Vizio, meanwhile, didn’t inform consumers it was collecting the data and didn’t offer any explanation of what it was collecting. TVs that were purchased after August 2014 displayed no notification at all that the tracking was enabled, and TVs that were updated in 2014 received a notification that didn’t tell consumers what Smart Interactivity was actually doing, just that it was enabled and could be disabled through settings. The notification disappeared after 30 seconds on screen.

In a statement, Vizio said it was now “leading the way” on getting consumer consent for data collection:

Even before today’s resolution was announced, VIZIO had addressed the concerns by updating online and onscreen disclosures.
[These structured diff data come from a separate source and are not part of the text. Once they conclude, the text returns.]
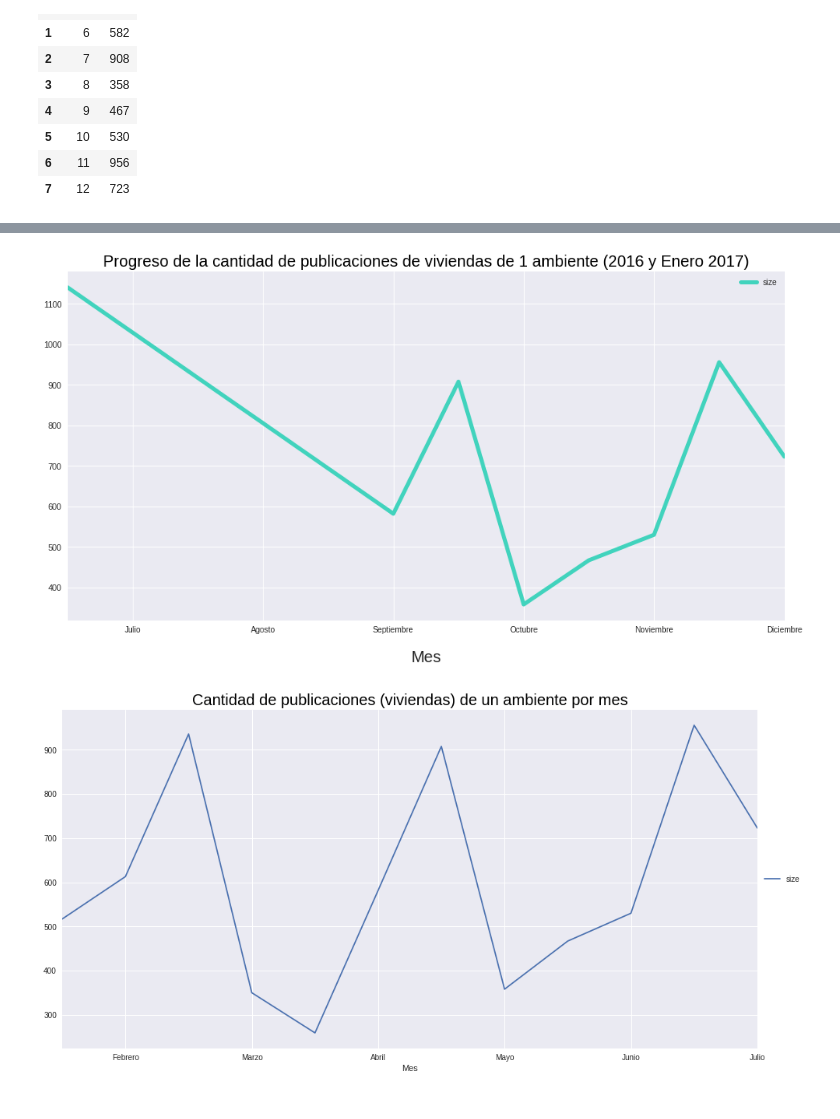
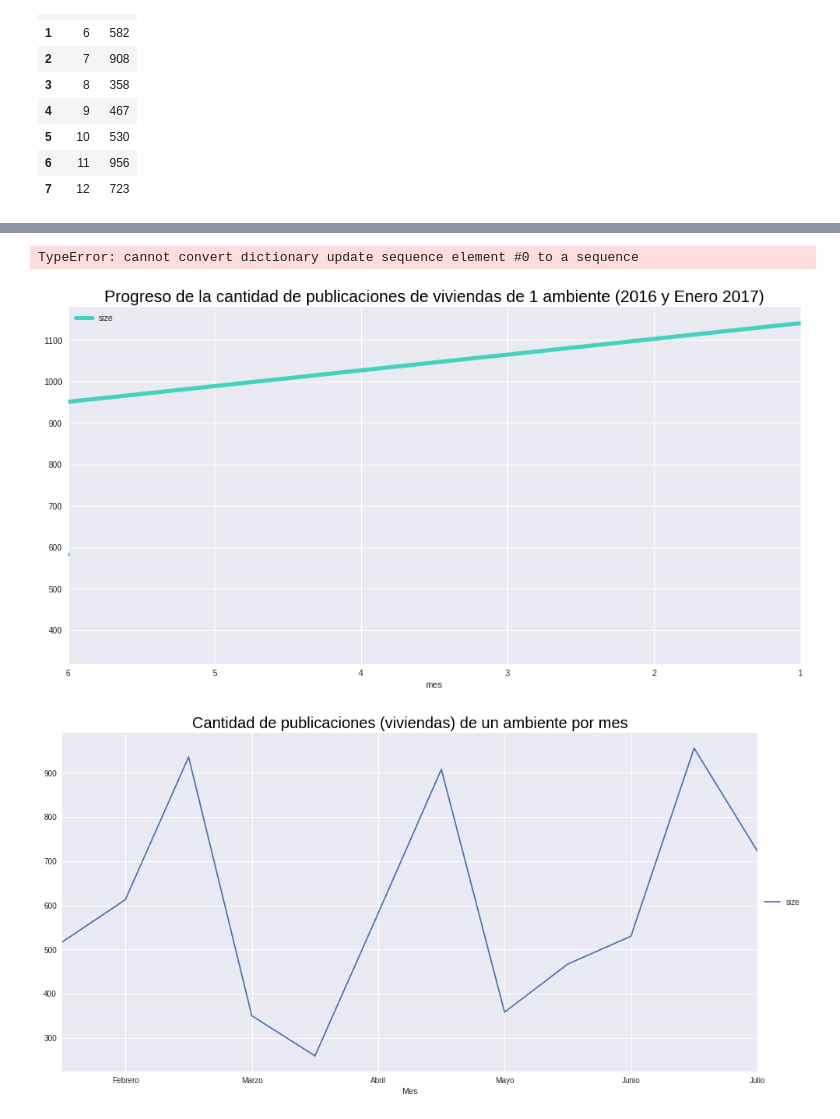
Before and after one commit to nicolaslongo/datos-TP1, a Jupyter notebook: Tendencia o crisis habitacional.ipynb, the cells around one changed output, grey strips where cells are left out. Drawn from its saved outputs; the diff is of its cells as text; code cells hidden in the pictures.

```diff
--- a/Tendencia o crisis habitacional.ipynb
+++ b/Tendencia o crisis habitacional.ipynb
@@ -198,6 +200,3 @@ pev_1amb
 | 5 | 10 | 530 |
 | 6 | 11 | 956 |
 | 7 | 12 | 723 |
-# %%
-pev_1amb_para_plot_ordenado = pev_1amb.reindex([1,2,3,4,5,6,7,0]) #reacomodo las entries
-pev_1amb_para_plot_ordenado
@@ -213,0 +203,9 @@ pev_1amb_para_plot_ordenado
+# %%
+#cyan_patch = mpatches.Patch(color='c', label='Todas las demas cantidades de ambientes')
+#red_patch = mpatches.Patch(color='r', label='1 ambiente')
+#plt.legend(handles=[red_patch,cyan_patch])
+
+
+for_plot = pd.pivot_table(pev_1amb_para_plot_ordenado, values='size', index='mes')
+for_plot2 = for_plot.reindex([6,7,8,9,10,11,12,1])
+for_plot2
@@ -214,20 +223,14 @@ pev_1amb_para_plot_ordenado
 # %%
-#cyan_patch = mpatches.Patch(color='c', label='Todas las demas cantidades de ambientes')
-#red_patch = mpatches.Patch(color='r', label='1 ambiente')
-#plt.legend(handles=[red_patch,cyan_patch])
-
-
-for_plot = pd.pivot_table(pev_1amb_para_plot_ordenado, values='size', index='mes')
-
 f=plt.figure()
-ax=for_plot.plot(figsize=(16,8), ax=f.gca(), linewidth=5.0, color='#41D3BD')
+ax=for_plot2.plot(figsize=(16,8), ax=f.gca(), linewidth=5.0, color='#41D3BD')
 ax.set_title('Progreso de la cantidad de publicaciones de viviendas de 1 ambiente (2016 y Enero 2017)',\
              color='black',size=20.0)
 ax.set_xticklabels(['Junio','Julio', 'Agosto', 'Septiembre','Octubre', 'Noviembre', 'Diciembre', 'Enero (2017)'])
 ax.set_xlabel('Mes',size=20.0,labelpad=20.0);
 plt.show()
 # %% [output]
+TypeError: cannot convert dictionary update sequence element #0 to a sequence
-[figure, old version]
+[figure, new version]
 # %%
 pev_1amb_2016 = pd.pivot_table(pev_1amb_2016, values='size', index='mes')
 
```
Also changed, not shown: parts of 6 cells of this notebook, 3 other files.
For example, the FTC Complaint acknowledged that VIZIO has sent onscreen notifications informing users about viewing data collection, reminding users of the option to turn this feature off or on, and educating users about the purpose and nature of its viewing data program.
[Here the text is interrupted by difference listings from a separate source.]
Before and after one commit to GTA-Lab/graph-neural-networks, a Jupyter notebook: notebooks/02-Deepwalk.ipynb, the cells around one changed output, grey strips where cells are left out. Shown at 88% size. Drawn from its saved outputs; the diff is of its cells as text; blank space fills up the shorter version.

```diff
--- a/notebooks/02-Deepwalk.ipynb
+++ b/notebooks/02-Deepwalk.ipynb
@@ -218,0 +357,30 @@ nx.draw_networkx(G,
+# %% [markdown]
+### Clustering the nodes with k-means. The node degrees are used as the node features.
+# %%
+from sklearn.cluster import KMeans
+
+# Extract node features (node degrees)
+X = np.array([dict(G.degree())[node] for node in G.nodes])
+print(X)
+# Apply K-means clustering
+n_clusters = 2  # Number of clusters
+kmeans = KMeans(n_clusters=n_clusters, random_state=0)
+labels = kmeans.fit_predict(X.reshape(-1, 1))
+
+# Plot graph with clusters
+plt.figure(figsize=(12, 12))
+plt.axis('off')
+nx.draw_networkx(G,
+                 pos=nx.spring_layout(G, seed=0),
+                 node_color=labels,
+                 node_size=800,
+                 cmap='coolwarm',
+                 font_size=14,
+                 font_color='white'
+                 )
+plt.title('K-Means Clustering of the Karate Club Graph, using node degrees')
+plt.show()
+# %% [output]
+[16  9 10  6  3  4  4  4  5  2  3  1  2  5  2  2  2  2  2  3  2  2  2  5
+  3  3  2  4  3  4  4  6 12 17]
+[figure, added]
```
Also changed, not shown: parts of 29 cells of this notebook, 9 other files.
While the court order requires Vizio to delete all data collected prior to March 2016, it doesn’t require them to stop tracking data—just to more adequately get consent for doing so. So don’t expect smart TVs to stop at least trying to track your Real Housewives binging any time soon.